Top of Task input

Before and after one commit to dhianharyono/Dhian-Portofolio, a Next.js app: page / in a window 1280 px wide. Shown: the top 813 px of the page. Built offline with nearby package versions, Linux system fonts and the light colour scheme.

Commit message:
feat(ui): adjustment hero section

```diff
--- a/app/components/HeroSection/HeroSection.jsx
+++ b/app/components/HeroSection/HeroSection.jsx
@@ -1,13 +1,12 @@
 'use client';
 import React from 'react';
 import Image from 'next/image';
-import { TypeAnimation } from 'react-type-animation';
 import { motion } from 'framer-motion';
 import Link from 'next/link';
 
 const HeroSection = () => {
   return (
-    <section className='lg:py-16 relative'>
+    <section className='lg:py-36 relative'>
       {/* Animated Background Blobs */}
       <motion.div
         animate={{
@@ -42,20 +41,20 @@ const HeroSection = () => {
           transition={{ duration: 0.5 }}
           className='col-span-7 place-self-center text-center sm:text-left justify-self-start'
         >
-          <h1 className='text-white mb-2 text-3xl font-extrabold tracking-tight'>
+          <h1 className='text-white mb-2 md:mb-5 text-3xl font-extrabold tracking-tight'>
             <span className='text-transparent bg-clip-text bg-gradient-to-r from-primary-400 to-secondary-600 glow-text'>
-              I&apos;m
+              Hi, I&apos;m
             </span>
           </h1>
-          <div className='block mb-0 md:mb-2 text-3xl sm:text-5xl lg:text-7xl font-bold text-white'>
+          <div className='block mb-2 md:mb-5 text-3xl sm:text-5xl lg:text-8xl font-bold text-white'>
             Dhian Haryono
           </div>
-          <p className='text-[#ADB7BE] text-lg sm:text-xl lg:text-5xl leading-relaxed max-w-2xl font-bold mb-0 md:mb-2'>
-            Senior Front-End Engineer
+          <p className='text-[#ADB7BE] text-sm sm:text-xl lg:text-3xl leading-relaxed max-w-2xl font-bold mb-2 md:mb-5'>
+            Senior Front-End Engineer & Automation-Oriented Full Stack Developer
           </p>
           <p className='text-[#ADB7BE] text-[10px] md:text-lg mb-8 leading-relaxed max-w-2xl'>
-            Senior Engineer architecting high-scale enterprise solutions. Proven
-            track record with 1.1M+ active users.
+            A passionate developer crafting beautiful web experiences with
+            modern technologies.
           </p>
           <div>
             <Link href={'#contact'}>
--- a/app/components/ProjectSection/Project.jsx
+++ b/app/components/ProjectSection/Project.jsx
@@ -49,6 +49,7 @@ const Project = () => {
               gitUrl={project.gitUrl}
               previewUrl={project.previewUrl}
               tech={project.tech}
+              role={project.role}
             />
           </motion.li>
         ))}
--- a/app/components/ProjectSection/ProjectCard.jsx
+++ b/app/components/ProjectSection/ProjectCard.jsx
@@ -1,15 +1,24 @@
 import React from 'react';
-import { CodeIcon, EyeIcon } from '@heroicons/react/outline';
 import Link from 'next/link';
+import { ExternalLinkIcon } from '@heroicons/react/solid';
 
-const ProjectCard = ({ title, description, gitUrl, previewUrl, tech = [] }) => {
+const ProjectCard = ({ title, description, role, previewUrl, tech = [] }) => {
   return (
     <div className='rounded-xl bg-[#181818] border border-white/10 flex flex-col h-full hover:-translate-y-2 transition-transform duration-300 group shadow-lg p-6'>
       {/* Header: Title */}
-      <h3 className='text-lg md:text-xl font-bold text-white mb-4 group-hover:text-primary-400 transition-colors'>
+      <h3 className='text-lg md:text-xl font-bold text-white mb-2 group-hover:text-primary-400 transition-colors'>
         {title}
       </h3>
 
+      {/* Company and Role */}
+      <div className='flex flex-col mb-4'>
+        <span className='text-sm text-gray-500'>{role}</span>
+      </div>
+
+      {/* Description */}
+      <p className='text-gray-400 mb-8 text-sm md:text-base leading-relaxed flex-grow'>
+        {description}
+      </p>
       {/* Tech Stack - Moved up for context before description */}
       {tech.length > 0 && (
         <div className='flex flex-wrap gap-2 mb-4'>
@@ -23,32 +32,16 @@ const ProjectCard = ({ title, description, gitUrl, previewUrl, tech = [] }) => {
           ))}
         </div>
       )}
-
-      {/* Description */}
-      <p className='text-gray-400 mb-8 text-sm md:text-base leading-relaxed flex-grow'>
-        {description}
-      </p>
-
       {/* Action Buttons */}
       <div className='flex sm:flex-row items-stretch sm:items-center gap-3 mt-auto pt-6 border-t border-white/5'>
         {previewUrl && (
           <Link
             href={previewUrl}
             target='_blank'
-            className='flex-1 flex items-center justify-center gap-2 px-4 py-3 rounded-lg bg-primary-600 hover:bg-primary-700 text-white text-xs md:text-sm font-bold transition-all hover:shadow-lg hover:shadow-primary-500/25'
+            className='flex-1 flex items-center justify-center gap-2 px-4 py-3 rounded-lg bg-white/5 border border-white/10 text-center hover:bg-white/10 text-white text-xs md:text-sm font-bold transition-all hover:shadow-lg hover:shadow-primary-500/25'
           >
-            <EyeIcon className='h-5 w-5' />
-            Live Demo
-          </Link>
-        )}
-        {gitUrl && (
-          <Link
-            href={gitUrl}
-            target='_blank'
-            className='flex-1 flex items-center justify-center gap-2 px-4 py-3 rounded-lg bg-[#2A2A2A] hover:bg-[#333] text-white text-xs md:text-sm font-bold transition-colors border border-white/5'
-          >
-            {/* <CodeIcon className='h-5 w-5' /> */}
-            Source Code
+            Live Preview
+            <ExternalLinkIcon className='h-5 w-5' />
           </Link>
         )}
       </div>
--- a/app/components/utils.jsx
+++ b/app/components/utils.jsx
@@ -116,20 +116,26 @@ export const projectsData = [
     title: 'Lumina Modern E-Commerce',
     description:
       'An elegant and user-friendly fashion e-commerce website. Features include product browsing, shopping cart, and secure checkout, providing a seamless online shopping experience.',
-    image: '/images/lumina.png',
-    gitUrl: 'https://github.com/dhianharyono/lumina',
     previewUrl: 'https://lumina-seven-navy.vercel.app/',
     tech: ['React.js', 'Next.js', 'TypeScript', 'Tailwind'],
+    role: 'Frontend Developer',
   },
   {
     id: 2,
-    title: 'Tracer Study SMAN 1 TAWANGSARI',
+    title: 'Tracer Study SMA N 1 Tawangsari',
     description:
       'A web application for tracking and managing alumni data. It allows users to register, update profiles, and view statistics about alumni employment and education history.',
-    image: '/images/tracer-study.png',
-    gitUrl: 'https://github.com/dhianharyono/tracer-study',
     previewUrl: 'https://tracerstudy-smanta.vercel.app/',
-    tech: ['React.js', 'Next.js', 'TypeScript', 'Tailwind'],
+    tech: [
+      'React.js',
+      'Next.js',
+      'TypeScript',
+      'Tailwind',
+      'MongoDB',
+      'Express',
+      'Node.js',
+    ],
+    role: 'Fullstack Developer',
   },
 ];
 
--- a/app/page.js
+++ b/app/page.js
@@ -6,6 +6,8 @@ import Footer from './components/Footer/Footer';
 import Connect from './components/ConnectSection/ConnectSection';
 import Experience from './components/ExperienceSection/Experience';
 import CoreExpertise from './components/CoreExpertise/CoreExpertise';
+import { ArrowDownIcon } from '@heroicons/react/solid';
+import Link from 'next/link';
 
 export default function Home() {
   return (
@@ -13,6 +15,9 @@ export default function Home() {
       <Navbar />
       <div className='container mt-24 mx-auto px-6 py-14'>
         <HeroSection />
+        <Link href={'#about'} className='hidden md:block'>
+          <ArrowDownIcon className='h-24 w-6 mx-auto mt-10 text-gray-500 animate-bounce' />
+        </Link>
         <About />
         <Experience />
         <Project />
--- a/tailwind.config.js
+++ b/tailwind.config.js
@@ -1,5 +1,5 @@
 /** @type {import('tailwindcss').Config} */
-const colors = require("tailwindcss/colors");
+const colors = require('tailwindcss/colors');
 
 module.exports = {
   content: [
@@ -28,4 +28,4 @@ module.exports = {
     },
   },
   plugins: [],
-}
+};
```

Bottom of Task input

### [The task]
Return every line above in which the string "flex" occurs.

### [Task solution]
     <div className='rounded-xl bg-[#181818] border border-white/10 flex flex-col h-full hover:-translate-y-2 transition-transform duration-300 group shadow-lg p-6'>
+      <div className='flex flex-col mb-4'>
+      <p className='text-gray-400 mb-8 text-sm md:text-base leading-relaxed flex-grow'>
         <div className='flex flex-wrap gap-2 mb-4'>
-      <p className='text-gray-400 mb-8 text-sm md:text-base leading-relaxed flex-grow'>
       <div className='flex sm:flex-row items-stretch sm:items-center gap-3 mt-auto pt-6 border-t border-white/5'>
-            className='flex-1 flex items-center justify-center gap-2 px-4 py-3 rounded-lg bg-primary-600 hover:bg-primary-700 text-white text-xs md:text-sm font-bold transition-all hover:shadow-lg hover:shadow-primary-500/25'
+            className='flex-1 flex items-center justify-center gap-2 px-4 py-3 rounded-lg bg-white/5 border border-white/10 text-center hover:bg-white/10 text-white text-xs md:text-sm font-bold transition-all hover:shadow-lg hover:shadow-primary-500/25'
-            className='flex-1 flex items-center justify-center gap-2 px-4 py-3 rounded-lg bg-[#2A2A2A] hover:bg-[#333] text-white text-xs md:text-sm font-bold transition-colors border border-white/5'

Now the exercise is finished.